"I will search for you through 1000 worlds and 10000 lifetimes!"
If it weren't for the title I would have never guessed this film was about 47 Ronin (47 disgraced samurais who have failed their master), because we barely get some character development from two of them (and one technically isn't a ronin). The rest of the Ronin are simply placed in the background for the action scenes, but they are completely ignored. Something similar happened in 300, but at least that film had incredible action scenes and a memorable lead performance from Gerard Butler who engaged its audience. It's not the case here with Keanu Reeves and Hiroyuki Sanada who fail to draw us into their world. This hurts the action scenes because we never really care for the outcome of these men. When I first saw the poster for 47 Ronin I thought this might be a cool movie, but when I watched the trailer I dropped any expectations I might've had. Not even the cool looking villains in the poster had much screen time and every single character in this film is one dimensional. This was a very dull fantasy film despite its subject matter and its two hour runtime began to take its toll on me considering it was very poorly paced. The film begins with a prologue, setting up the action, but I really don't know when the prologue ended and when the actual story began because it took forever to set up the plot. It's a shame this film was so poorly realized because first time director, Carl Rinsch, was given a huge budget to work with. Despite the gorgeous landscape there was nothing extraordinary about the action scenes and this is one of those movies that will be quickly forgotten.
Screenwriters Chris Morgan (from the Fast and Furious franchise) and Hossein Amini (Drive) based this screenplay on one of Japan's most endearing folktales. The story begins with a prologue explaining the code of the samurai and the feudal situation of ancient Japan. Then we are introduced to Lord Asano (Min Tanaka) of Ako who finds a young half-breed named Kai in the forest and takes him back home. Several years later, Kai (Keanu Reeves), who is now a grown man, continues to serve under Lord Asano helping the samurai led by Oishi (Hiroyuki Sanada) protect Ako from mystic creatures. While hosting a tournament, as a welcoming for the Shogun in Ako, Lord Asano is bewitched into hurting Lord Kira (Tadanobu Asano) of Nagato. Lord Asano didn't realize his actions were induced by a Witch (Rinko Kikuchi) who was on Lord Kira's side, and he is forced to take his own life by the Shogun. The samurais are punished and disgraced to live as ronin outside of Ako and Kai is sold as a slave, while Lord Kira is named ruler of Ako. In order to restore their honor, Kai and the disgraced samurais embark on a dangerous quest to avenge their master's death.

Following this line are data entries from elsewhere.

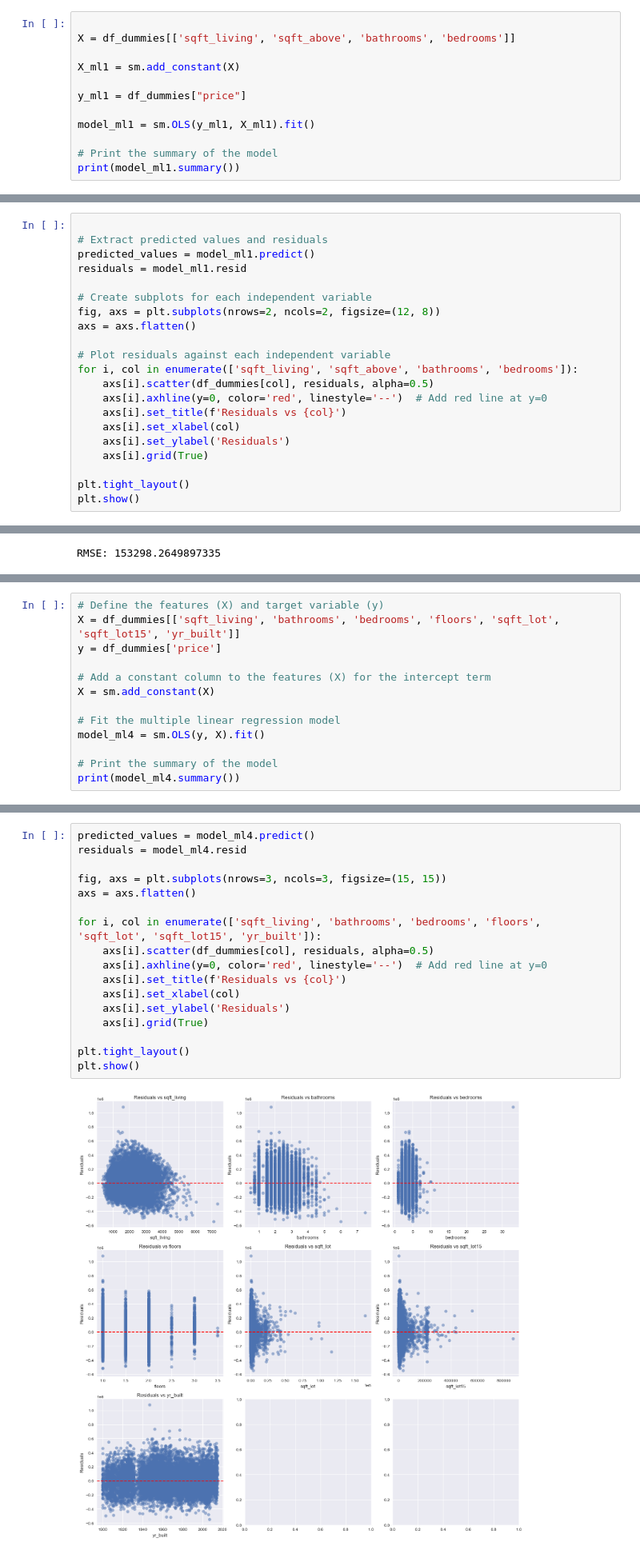
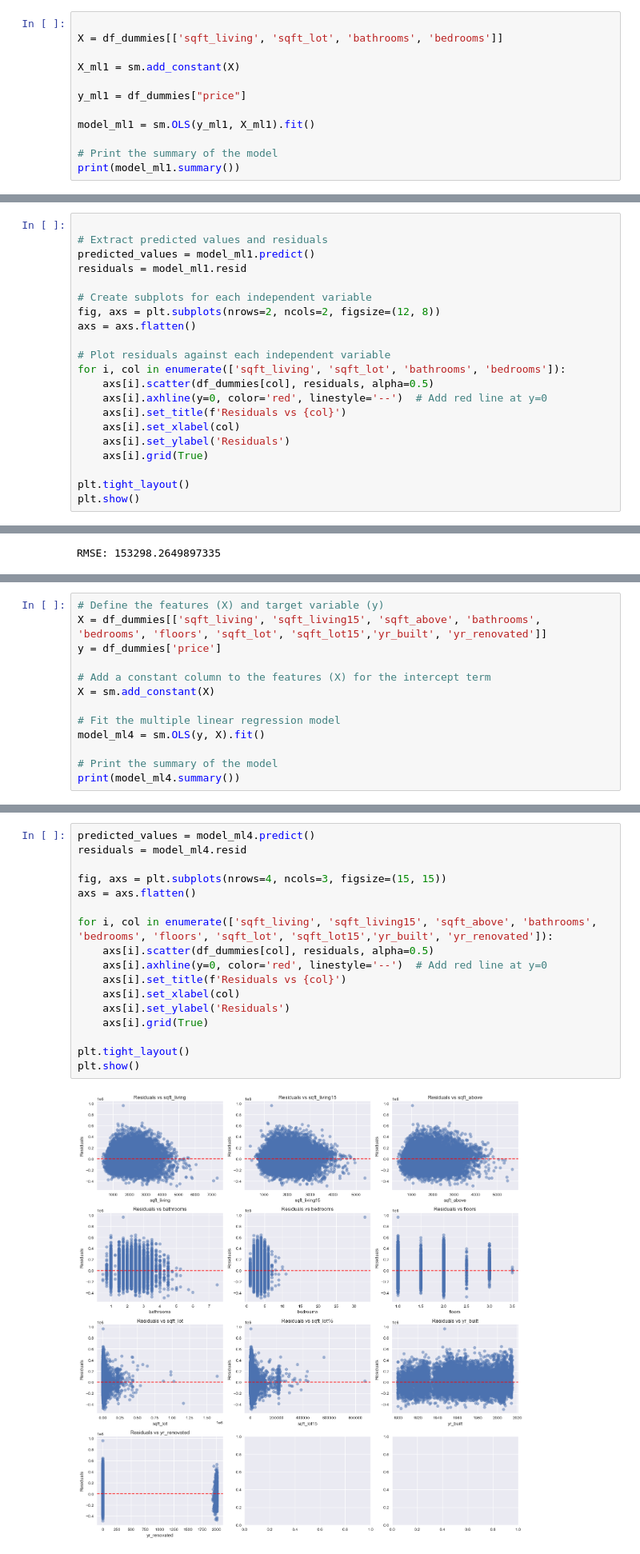
Before and after one commit to whareverr/dsc-phase-2-project-v2-3, a Jupyter notebook: student.ipynb, the cells around one changed output, grey strips where cells are left out. Shown at 80% size. Saved outputs shown, nothing was run; the diff lists cells and outputs as text.

```diff
--- a/student.ipynb
+++ b/student.ipynb
@@ -674,7 +674,7 @@ Name: price, dtype: float64
 The first Multiple Linear Regression model will include independent variables exhibiting the strongest correlation with price, excluding those that were initially categorical data.
 # %%
 
-X = df_dummies[['sqft_living', 'sqft_above', 'bathrooms', 'bedrooms']]
+X = df_dummies[['sqft_living', 'sqft_lot', 'bathrooms', 'bedrooms']]
 
 X_ml1 = sm.add_constant(X)
 
@@ -731,7 +731,7 @@ fig, axs = plt.subplots(nrows=2, ncols=2, figsize=(12, 8))
 axs = axs.flatten()
 
 # Plot residuals against each independent variable
-for i, col in enumerate(['sqft_living', 'sqft_above', 'bathrooms', 'bedrooms']):
+for i, col in enumerate(['sqft_living', 'sqft_lot', 'bathrooms', 'bedrooms']):
     axs[i].scatter(df_dummies[col], residuals, alpha=0.5)
     axs[i].axhline(y=0, color='red', linestyle='--')  # Add red line at y=0
     axs[i].set_title(f'Residuals vs {col}')
@@ -946,7 +947,7 @@ The RMSE value of 153,298 indicates the average magnitude of the prediction erro
 For this regression model positive correlations that are not categorical will be used. Excluding sqtf_above and yr_renovated because we saw earlier that they are not statistically significant.
 # %%
 # Define the features (X) and target variable (y)
-X = df_dummies[['sqft_living', 'bathrooms', 'bedrooms', 'floors', 'sqft_lot', 'sqft_lot15', 'yr_built']]
+X = df_dummies[['sqft_living', 'sqft_living15', 'sqft_above', 'bathrooms', 'bedrooms', 'floors', 'sqft_lot', 'sqft_lot15','yr_built', 'yr_renovated']]
 y = df_dummies['price']
 
 # Add a constant column to the features (X) for the intercept term
@@ -1004,22 +1005,22 @@ yr_built: For each year increase in the year built, the predicted price of the h
 # %%
 predicted_values = model_ml4.predict()
 residuals = model_ml4.resid
 
-fig, axs = plt.subplots(nrows=3, ncols=3, figsize=(15, 15))
+fig, axs = plt.subplots(nrows=4, ncols=3, figsize=(15, 15))
 axs = axs.flatten()
 
-for i, col in enumerate(['sqft_living', 'bathrooms', 'bedrooms', 'floors', 'sqft_lot', 'sqft_lot15', 'yr_built']):
+for i, col in enumerate(['sqft_living', 'sqft_living15', 'sqft_above', 'bathrooms', 'bedrooms', 'floors', 'sqft_lot', 'sqft_lot15','yr_built', 'yr_renovated']):
     axs[i].scatter(df_dummies[col], residuals, alpha=0.5)
     axs[i].axhline(y=0, color='red', linestyle='--')  # Add red line at y=0
     axs[i].set_title(f'Residuals vs {col}')
     axs[i].set_xlabel(col)
     axs[i].set_ylabel('Residuals')
     axs[i].grid(True)
 
 plt.tight_layout()
 plt.show()
 # %% [output]
-[figure, old version]
+[figure, new version]
 # %% [markdown]
 # Train/Test Split
 # %%
```
Also changed, not shown: parts of 9 cells of this notebook.
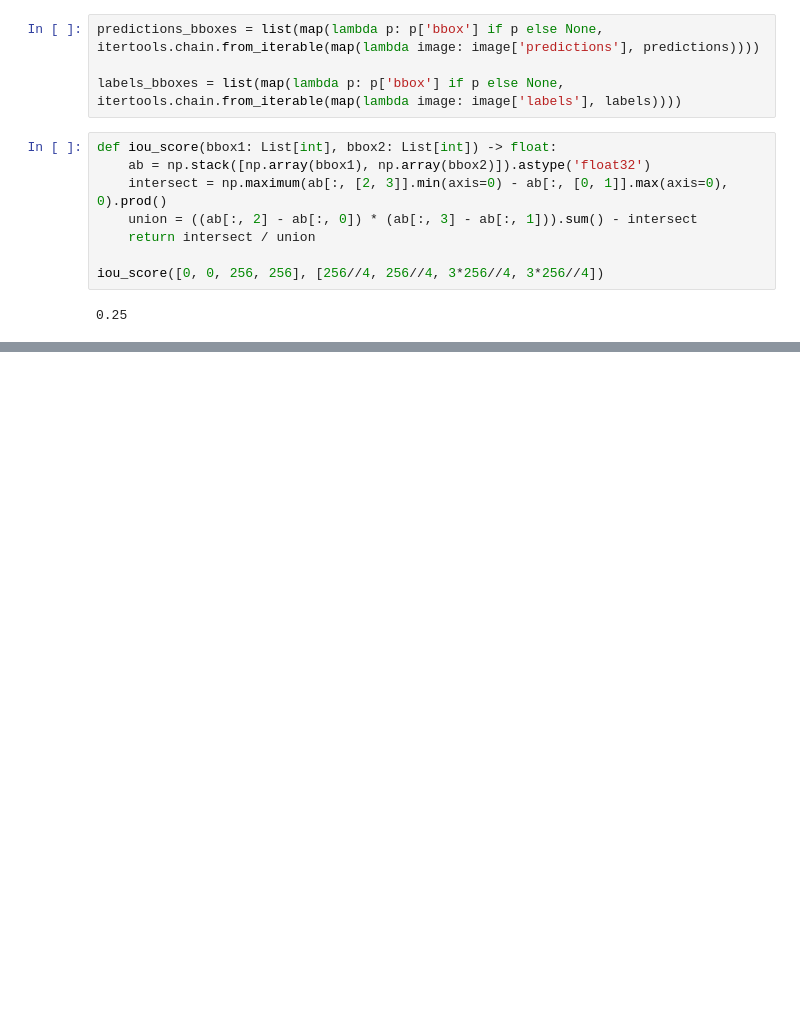
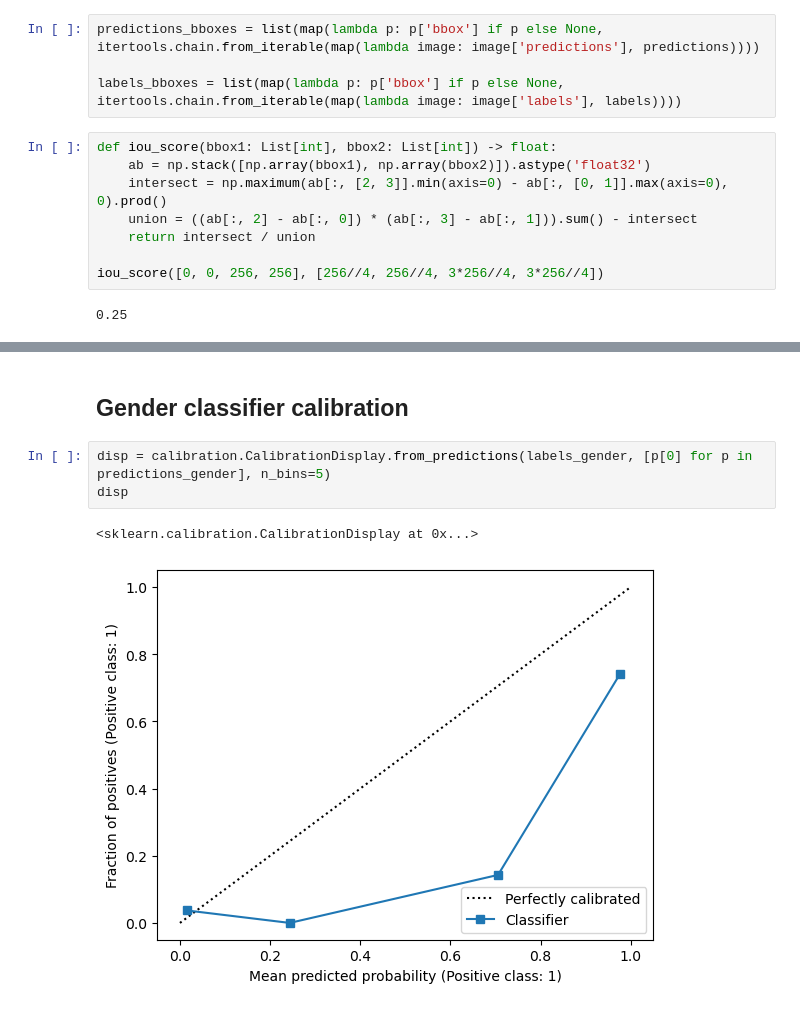
Before and after one commit to TRSS-Research/SAAC, a Jupyter notebook: notebooks/DeepFace Analysis.ipynb, the cells around one changed output, grey strips where cells are left out. Drawn from its saved outputs; the diff is of its cells as text; blank space fills up the shorter version.

```diff
--- a/notebooks/DeepFace Analysis.ipynb
+++ b/notebooks/DeepFace Analysis.ipynb
@@ -229,0 +256,8 @@ disp.plot()
+# %% [markdown]
+## Gender classifier calibration
+# %%
+disp = calibration.CalibrationDisplay.from_predictions(labels_gender, [p[0] for p in predictions_gender], n_bins=5)
+disp
+# %% [output]
+<sklearn.calibration.CalibrationDisplay at 0x...>
+[figure, added]
```
Also changed, not shown: parts of 23 cells of this notebook, 1 other file.
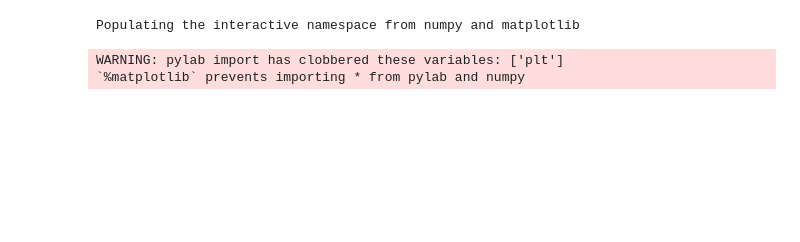
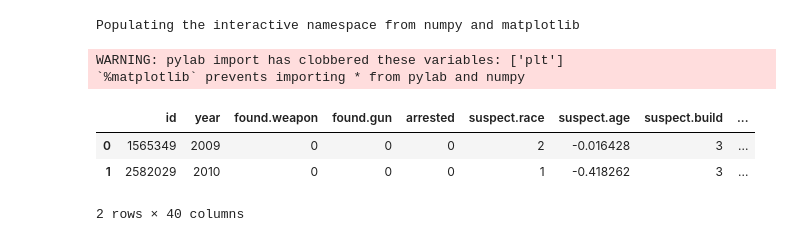
Before and after one commit to bilguun/Singapore_Dengue, a Jupyter notebook: Random Forest.ipynb, the cells around one changed output. Cells and saved outputs as stored; diff of their text form; code cells hidden in the pictures; blank space fills up the shorter version.

```diff
--- a/Random Forest.ipynb
+++ b/Random Forest.ipynb
@@ -19,2 +31,17 @@ WARNING: pylab import has clobbered these variables: ['plt']
+# %%
+for col,dtyp in zip(data.columns,data.dtypes):
+    if (dtyp!='int64')&(dtyp!='float64'):
+        t = pd.Categorical(data[col])
+        data[col] = t.labels
+# %%
+X = data[data.columns.difference(['id','found.weapon','found.gun','arrested'])].as_matrix()
+Y = data['found.gun'].as_matrix()
+Y = np.where(Y==False,0,1)
+data.head(2)
+# %% [output]
+|  | id | year | found.weapon | found.gun | arrested | suspect.race | suspect.age | suspect.build | ... |
+| 0 | 1565349 | 2009 | 0 | 0 | 0 | 2 | -0.016428 | 3 | ... |
+| 1 | 2582029 | 2010 | 0 | 0 | 0 | 1 | -0.418262 | 3 | ... |
+2 rows × 40 columns
 # %%
 # http://scikit-learn.org/stable/auto_examples/plot_digits_pipe.html
```
Also changed, not shown: parts of 22 cells of this notebook, 1 other file.
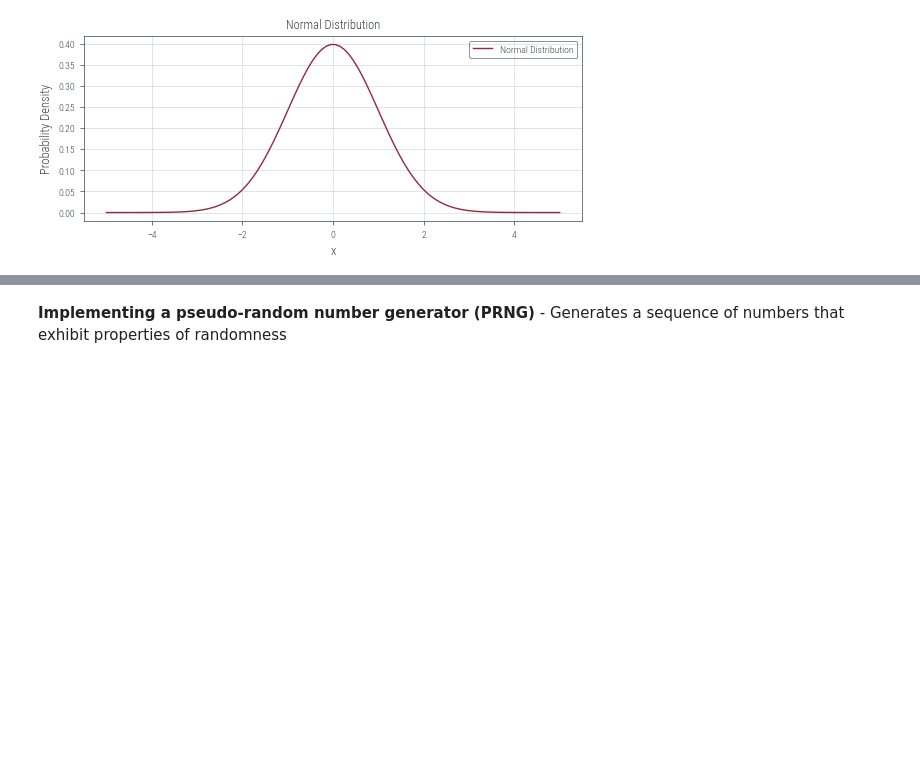
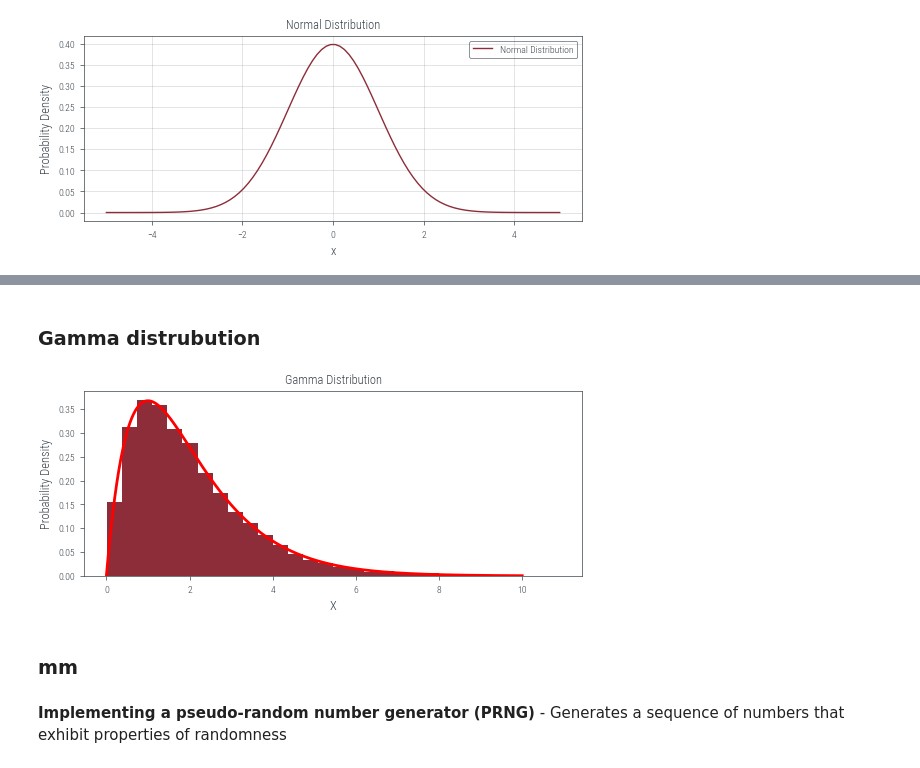
Before and after one commit to rishabh-mondal/Rishabh-mondal.github.io, a Jupyter notebook: posts/Sampling_distributions.ipynb, the cells around one changed output, grey strips where cells are left out. Cells and saved outputs as stored; diff of their text form; code cells hidden in the pictures; blank space fills up the shorter version.

```diff
--- a/posts/Sampling_distributions.ipynb
+++ b/posts/Sampling_distributions.ipynb
@@ -121,3 +155,41 @@ plt.show()
+# %% [markdown]
+### Gamma distrubution
+# %%
+import torch
+import matplotlib.pyplot as plt
+
+# Set the parameters for the Gamma distribution
+alpha = 2.0
+beta = 1.0
+
+# Create a Gamma distribution object
+gamma_dist = torch.distributions.Gamma(alpha, beta)
+
+# Generate samples from the distribution
+samples = gamma_dist.sample((n_samples,))
+
+# Convert samples to numpy array
+samples_np = samples.numpy()
+
+# Plot the histogram of samples
+plt.hist(samples_np, bins=30, density=True)
+
+# Plot the probability density function (PDF)
+x = torch.linspace(0, 10, 1000)
+pdf = gamma_dist.log_prob(x).exp()
+plt.plot(x.numpy(), pdf.numpy(), 'r-', linewidth=2)
+
+# Add labels and title
+plt.xlabel('X')
+plt.ylabel('Probability Density')
+plt.title('Gamma Distribution')
+
+# Display the plot
+plt.show()
+# %% [output]
+[figure, added]
+# %% [markdown]
+### mm
 # %% [markdown]
 **Implementing a pseudo-random number generator (PRNG)** - Generates a sequence of numbers that exhibit properties of randomness
 # %% [markdown]
```
Also changed, not shown: parts of 12 cells of this notebook.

I'm sorry if the plot description feels a bit rushed and all over the place but that was just the way everything was presented in this film. The characters are one dimensional and the plot simply moves from one sequence to the next without feeling cohesive. This is perhaps why I felt the pace was so tedious because we never get any time to actually get to know any of the characters or their motivations. It doesn't matter how beautiful the landscape or set pieces were, the action scenes simply didn't engage me. Everything about this film felt uninspired and dull. 47 Ronin is a disgrace to Japan's classic legend and I'm sure nobody back home is proud of this film. The critic for Newsday, Rafer Guzman, described this film so well I feel the need to quote him: "47 Ronin would have been more fun if it kept swinging its sword instead of falling on it." Skip this movie, it's not as cool as the poster makes you believe it is.